⟨
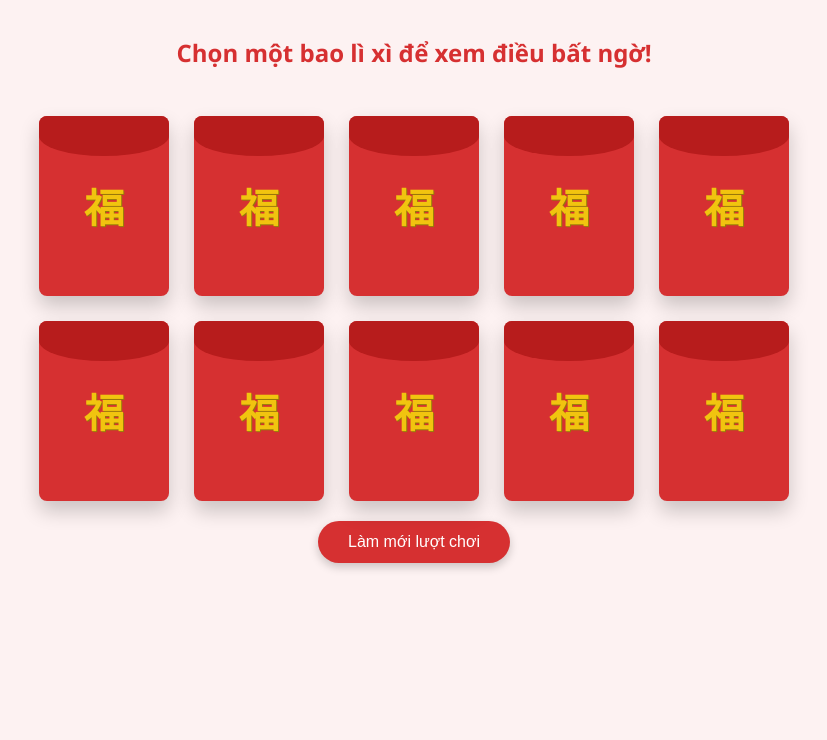
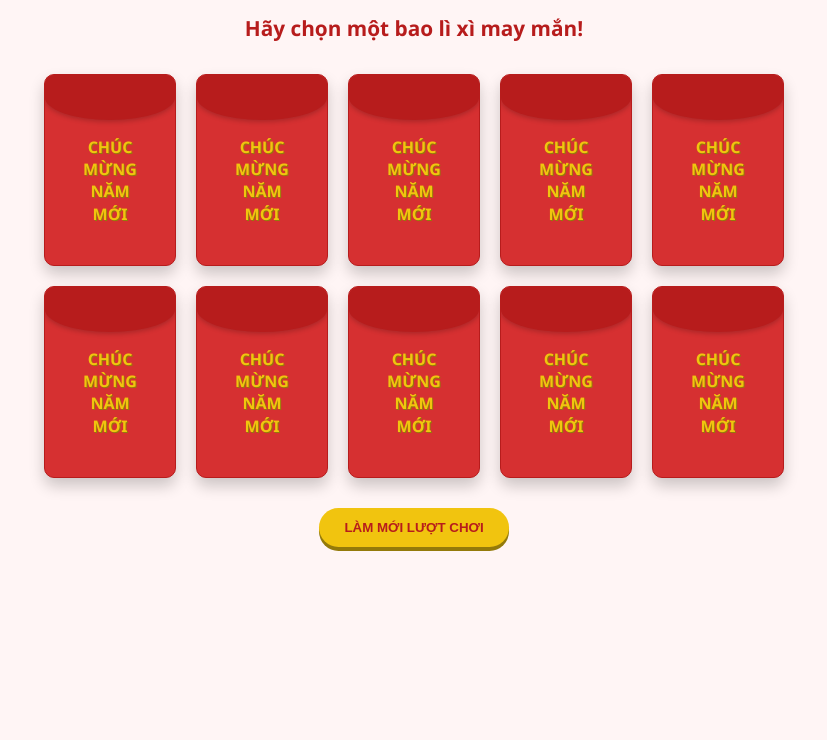
Before and after one commit to Meicit/tui-may-man, a plain HTML site: page index.html in a window 1280 px wide. Shown: the part 100-840 px from the top of the page, without its empty margins (226-1053 px from the left). Drawn offline with Linux system fonts and the light colour scheme.

Commit message:
Update index.html

```diff
--- a/index.html
+++ b/index.html
@@ -3,11 +3,11 @@
 <head>
     <meta charset="UTF-8">
     <meta name="viewport" content="width=device-width, initial-scale=1.0">
-    <title>Mở Bao Lì Xì May Mắn</title>
+    <title>Lì Xì Chúc Mừng Năm Mới</title>
     <style>
         body {
-            font-family: 'Segoe UI', Arial, sans-serif;
-            background-color: #fdf2f2;
+            font-family: 'Segoe UI', Tahoma, Geneva, Verdana, sans-serif;
+            background-color: #fff5f5;
             display: flex;
             flex-direction: column;
             align-items: center;
@@ -18,32 +18,34 @@
 
         h1 {
             color: #d63031;
-            text-shadow: 1px 1px 2px #fab1a0;
+            text-transform: uppercase;
+            letter-spacing: 2px;
+            margin-bottom: 10px;
         }
 
-        /* Grid 2 hàng ngang (5 cột) */
         .container {
             display: grid;
             grid-template-columns: repeat(5, 1fr);
-            gap: 25px;
+            gap: 20px;
             max-width: 900px;
-            margin-top: 40px;
+            margin-top: 30px;
         }
 
-        /* Thiết kế bao lì xì bằng CSS */
+        /* Thiết kế bao lì xì */
         .lixi-box {
             width: 130px;
-            height: 180px;
+            height: 190px;
             background: #d63031;
-            border-radius: 8px;
+            border-radius: 10px;
             position: relative;
             cursor: pointer;
-            box-shadow: 0 10px 20px rgba(0,0,0,0.2);
+            box-shadow: 0 8px 15px rgba(0,0,0,0.2);
             transition: all 0.3s ease;
             display: flex;
             justify-content: center;
             align-items: center;
             overflow: hidden;
+            border: 1px solid #b71c1c;
         }
 
         /* Nắp bao lì xì */
@@ -52,117 +54,120 @@
             position: absolute;
             top: 0;
             width: 100%;
-            height: 40px;
+            height: 45px;
             background: #b71c1c;
             border-radius: 0 0 50% 50%;
             z-index: 2;
             transition: transform 0.4s;
+            box-shadow: 0 2px 5px rgba(0,0,0,0.2);
         }
 
-        /* Chữ trên bao lì xì */
-        .lixi-box .symbol {
+        /* Chữ Chúc Mừng Năm Mới xếp dọc */
+        .lixi-box .text-gold {
             color: #f1c40f;
-            font-size: 40px;
+            font-size: 16px;
             font-weight: bold;
             z-index: 1;
+            text-align: center;
+            line-height: 1.4;
             text-shadow: 1px 1px 0px #947a0a;
+            padding: 0 10px;
+            margin-top: 20px;
         }
 
         .lixi-box:hover {
-            transform: translateY(-10px) scale(1.05);
-            box-shadow: 0 15px 30px rgba(0,0,0,0.3);
+            transform: translateY(-10px);
+            box-shadow: 0 15px 25px rgba(214, 48, 49, 0.4);
         }
 
-        /* Khi đã mở */
+        /* Trạng thái mở */
         .lixi-box.opened {
             background: #fff;
-            border: 2px solid #d63031;
-            cursor: default;
-            transform: rotateY(360deg);
+            border: 3px solid #f1c40f;
+            transform: scale(1.05);
         }
 
         .lixi-box.opened::before {
-            transform: translateY(-40px); /* Mở nắp */
+            transform: translateY(-50px);
         }
 
         .lixi-box.opened .reward {
             display: block;
-            color: #2d3436;
-            font-size: 28px;
-            font-weight: bold;
-            animation: fadeIn 0.5s;
+            color: #d63031;
+            font-size: 32px;
+            font-weight: 800;
+            animation: popUp 0.4s cubic-bezier(0.175, 0.885, 0.32, 1.275);
+            z-index: 3;
         }
 
-        .lixi-box.opened .symbol {
+        .lixi-box.opened .text-gold {
             display: none;
         }
 
         .reward { display: none; }
 
         #status {
-            margin-top: 30px;
-            font-size: 1.5rem;
+            margin-top: 20px;
+            font-size: 1.3rem;
             font-weight: bold;
-            color: #d63031;
-            height: 40px;
+            color: #b71c1c;
+            height: 30px;
         }
 
-        button {
-            margin-top: 20px;
-            padding: 12px 30px;
-            font-size: 1rem;
-            background: #d63031;
-            color: white;
+        .btn-reset {
+            margin-top: 30px;
+            padding: 12px 25px;
+            background: #f1c40f;
+            color: #b71c1c;
             border: none;
-            border-radius: 25px;
+            border-radius: 50px;
+            font-weight: bold;
             cursor: pointer;
-            box-shadow: 0 4px 10px rgba(0,0,0,0.2);
+            box-shadow: 0 4px 0 #947a0a;
         }
 
-        button:hover { background: #ff7675; }
-
-        /* Mobile: Chuyển thành 2 cột để dễ nhìn */
-        @media (max-width: 700px) {
-            .container {
-                grid-template-columns: repeat(2, 1fr);
-            }
+        .btn-reset:active {
+            transform: translateY(3px);
+            box-shadow: none;
         }
 
-        @keyframes fadeIn {
-            from { opacity: 0; transform: scale(0.5); }
-            to { opacity: 1; transform: scale(1); }
+        @keyframes popUp {
+            from { transform: scale(0); opacity: 0; }
+            to { transform: scale(1); opacity: 1; }
+        }
+
+        @media (max-width: 700px) {
+            .container { grid-template-columns: repeat(2, 1fr); }
         }
     </style>
 </head>
 <body>
 
-    <h1>🧧 LÌ XÌ MAY MẮN 🧧</h1>
-    <div id="status">Chọn một bao lì xì để xem điều bất ngờ!</div>
+    <h1>🧧 KHAI XUÂN NHẬN LỘC 🧧</h1>
+    <div id="status">Hãy chọn một bao lì xì may mắn!</div>
 
-    <div class="container" id="lixiContainer">
-        </div>
+    <div class="container" id="lixiContainer"></div>
 
-    <button onclick="location.reload()">Làm mới lượt chơi</button>
+    <button class="btn-reset" onclick="location.reload()">LÀM MỚI LƯỢT CHƠI</button>
 
     <script>
-        // Danh sách giải thưởng
         const rewards = ['10k', '20k', '50k', '10k', '20k', '10k', '50k', '20k', '10k', '10k'];
-
-        // Trộn ngẫu nhiên
         const shuffledRewards = rewards.sort(() => Math.random() - 0.5);
-
         const container = document.getElementById('lixiContainer');
         const statusText = document.getElementById('status');
 
-        // Tạo 10 bao lì xì
         for (let i = 0; i < 10; i++) {
             const box = document.createElement('div');
             box.className = 'lixi-box';
-            box.innerHTML = `<div class="symbol">福</div><div class="reward">${shuffledRewards[i]}</div>`;
+            // Chèn chữ Chúc Mừng Năm Mới xuống dòng để đẹp hơn
+            box.innerHTML = `
+                <div class="text-gold">CHÚC<br>MỪNG<br>NĂM<br>MỚI</div>
+                <div class="reward">${shuffledRewards[i]}</div>
+            `;
             box.onclick = () => {
                 if (!box.classList.contains('opened')) {
                     box.classList.add('opened');
-                    statusText.innerText = `Chúc mừng bạn nhận được ${shuffledRewards[i]}!`;
+                    statusText.innerText = `🧧 Chúc mừng! Bạn nhận được ${shuffledRewards[i]}`;
                 }
             };
             container.appendChild(box);
```
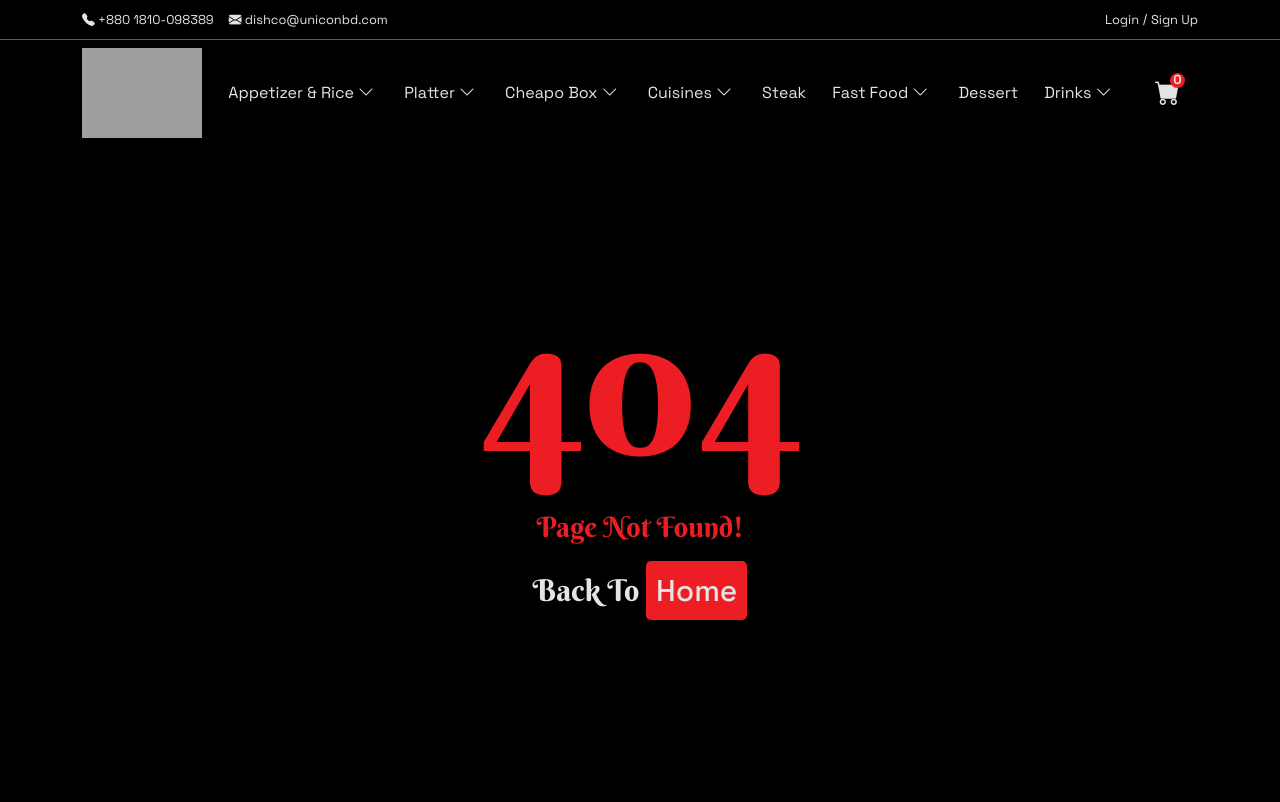
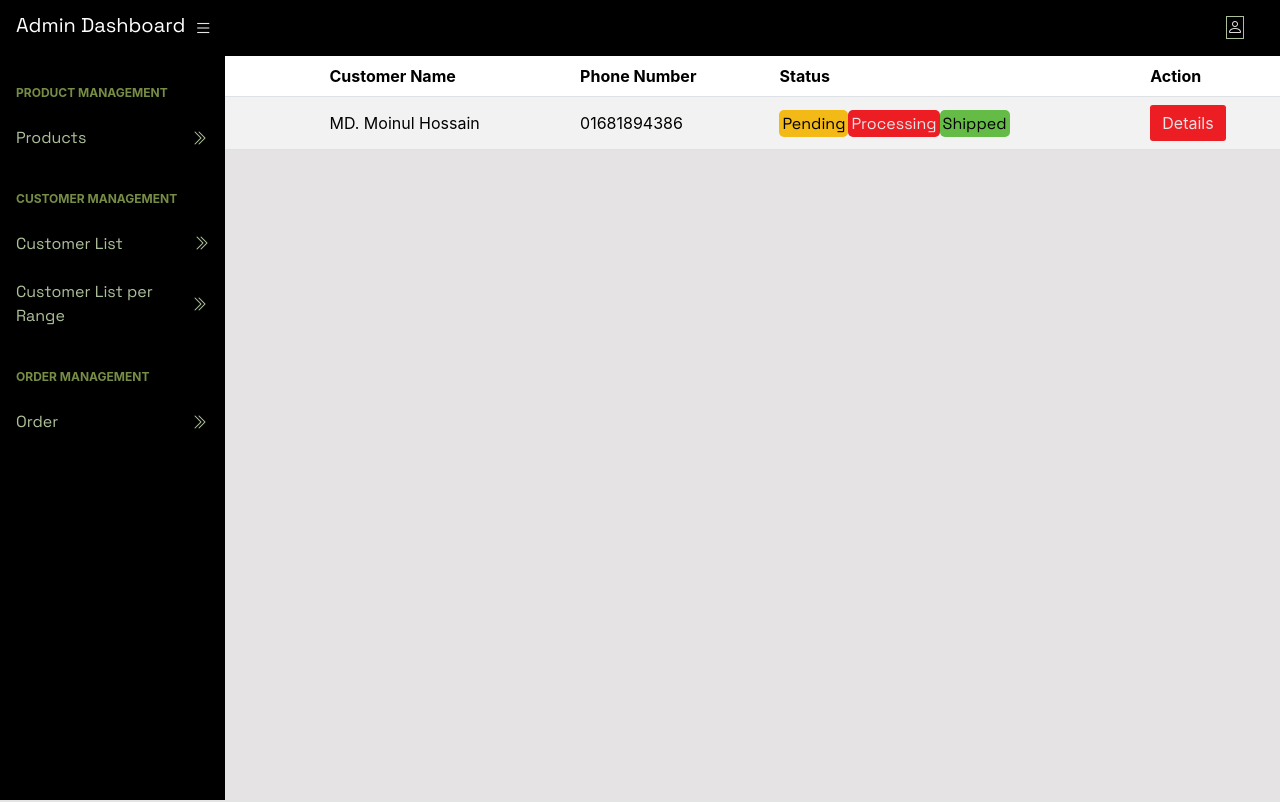
Before and after one commit to Unicon-Solution-Limited/dishco_frontend, a React (Create React App) app: page /allOrders in a window 1280 px wide. Shown: the top 802 px of the page. Built offline with nearby package versions, Linux system fonts and the light colour scheme; no server answers; grey boxes are pictures that could not be loaded.

Commit message:
all order components added

```diff
--- a/src/App.js
+++ b/src/App.js
@@ -22,6 +22,7 @@ import Returnpolicy from "./Components/Pages/FooterPages/Returnpolicy";
 import Shop from "./Components/Pages/FooterPages/Shop";
 import TandC from "./Components/Pages/FooterPages/TandC";
 import CartContext from "./Components/AllContext/CartContext";
+import AllOrders from "./Components/Dashboard/DashboardPage/OrderManagement/AllOrders";
 
 function App() {
   return (
@@ -51,6 +52,9 @@ function App() {
             </Route>
             <Route path="/allProduct">
               <AllProduct />
+            </Route>
+            <Route path="/allOrders">
+              <AllOrders />
             </Route>
             {/* Dashboard router end */}
 
--- /dev/null
+++ b/src/Components/Dashboard/DashboardPage/OrderManagement/AllOrders.js
@@ -0,0 +1,92 @@
+import React from "react";
+import SidebarNav from "../../Layouts/SidebarNav";
+import TopbarNav from "../../Layouts/TopbarNav";
+import "./OrderManagement.css";
+
+const AllOrders = () => {
+  return (
+    <>
+      <TopbarNav />
+      <div id="layoutSidenav">
+        <SidebarNav />
+        <div id="layoutSidenav_content">
+          <div class="table-responsive">
+            <table class="table table-striped align-middle">
+              <thead>
+                <tr>
+                  <th scope="col">#</th>
+                  <th scope="col">Product Name</th>
+                  <th scope="col">Customer Name</th>
+                  <th scope="col">Phone Number</th>
+                  <th scope="col">Status</th>
+                  <th scope="col">Action</th>
+                </tr>
+              </thead>
+              <tbody>
+                <tr>
+                  <th scope="row">1</th>
+                  <td>Special Pasta with rice</td>
+                  <td>MD. Moinul Hossain</td>
+                  <td>01681894386</td>
+                  <td>
+                    <span className="status pending">Pending</span>
+                    <span className="status processing">Processing</span>
+                    <span className="status shipped">Shipped</span>
+                  </td>
+                  <td>
+                    <button
+                      className="btn MyBtn"
+                      data-bs-toggle="modal"
+                      data-bs-target="#singleOrderProduct"
+                    >
+                      Details
+                    </button>
+                  </td>
+                </tr>
+              </tbody>
+            </table>
+          </div>
+
+          <div
+            class="modal fade"
+            id="singleOrderProduct"
+            tabindex="-1"
+            aria-labelledby="exampleModalLabel"
+            aria-hidden="true"
+          >
+            <div class="modal-dialog">
+              <div class="modal-content">
+                <div class="modal-header">
+                  <h1 class="modal-title fs-5" id="exampleModalLabel">
+                    Order Id: dsk-223025
+                  </h1>
+                  <button
+                    type="button"
+                    class="btn-close"
+                    data-bs-dismiss="modal"
+                    aria-label="Close"
+                  ></button>
+                </div>
+                <div class="modal-body">...</div>
+                <div class="modal-footer">
+                  <button
+                    type="button"
+                    class="btn btn-secondary"
+                    data-bs-dismiss="modal"
+                  >
+                    Close
+                  </button>
+                  <button type="button" class="btn btn-primary">
+                    Save changes
+                  </button>
+                </div>
+              </div>
+            </div>
+          </div>
+        </div>
+      </div>
+    </>
+  );
+};
+
+export default AllOrders;
--- /dev/null
+++ b/src/Components/Dashboard/DashboardPage/OrderManagement/OrderManagement.css
@@ -0,0 +1,14 @@
+.status {
+  padding: 3px;
+  border-radius: 5px;
+}
+.pending {
+  background-color: var(--yellow) !important;
+}
+.processing {
+  background-color: var(--red);
+  color: var(--white);
+}
+.shipped {
+  background-color: var(--green) !important;
+}
--- a/src/Components/Dashboard/Layouts/SidebarNav.js
+++ b/src/Components/Dashboard/Layouts/SidebarNav.js
@@ -119,14 +119,8 @@ const SidebarNav = () => {
                 data-bs-parent="#sidenavAccordion"
               >
                 <nav className="sb-sidenav-menu-nested nav">
-                  <Link className="nav-link collapse_sub_menu" to="/">
-                    Pending order
-                  </Link>
-                  <Link
-                    className="nav-link collapse_sub_menu"
-                    to="/createProduct"
-                  >
-                    Completed Order
+                  <Link className="nav-link collapse_sub_menu" to="/allOrders">
+                    list of orders
                   </Link>
                 </nav>
               </div>
```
⟩
* AIM OF THE TASK *
Read the entries above, then pull out the lines that include "onclick".

* ANSWER BOX *
-    <button onclick="location.reload()">Làm mới lượt chơi</button>
+    <button class="btn-reset" onclick="location.reload()">LÀM MỚI LƯỢT CHƠI</button>
             box.onclick = () => {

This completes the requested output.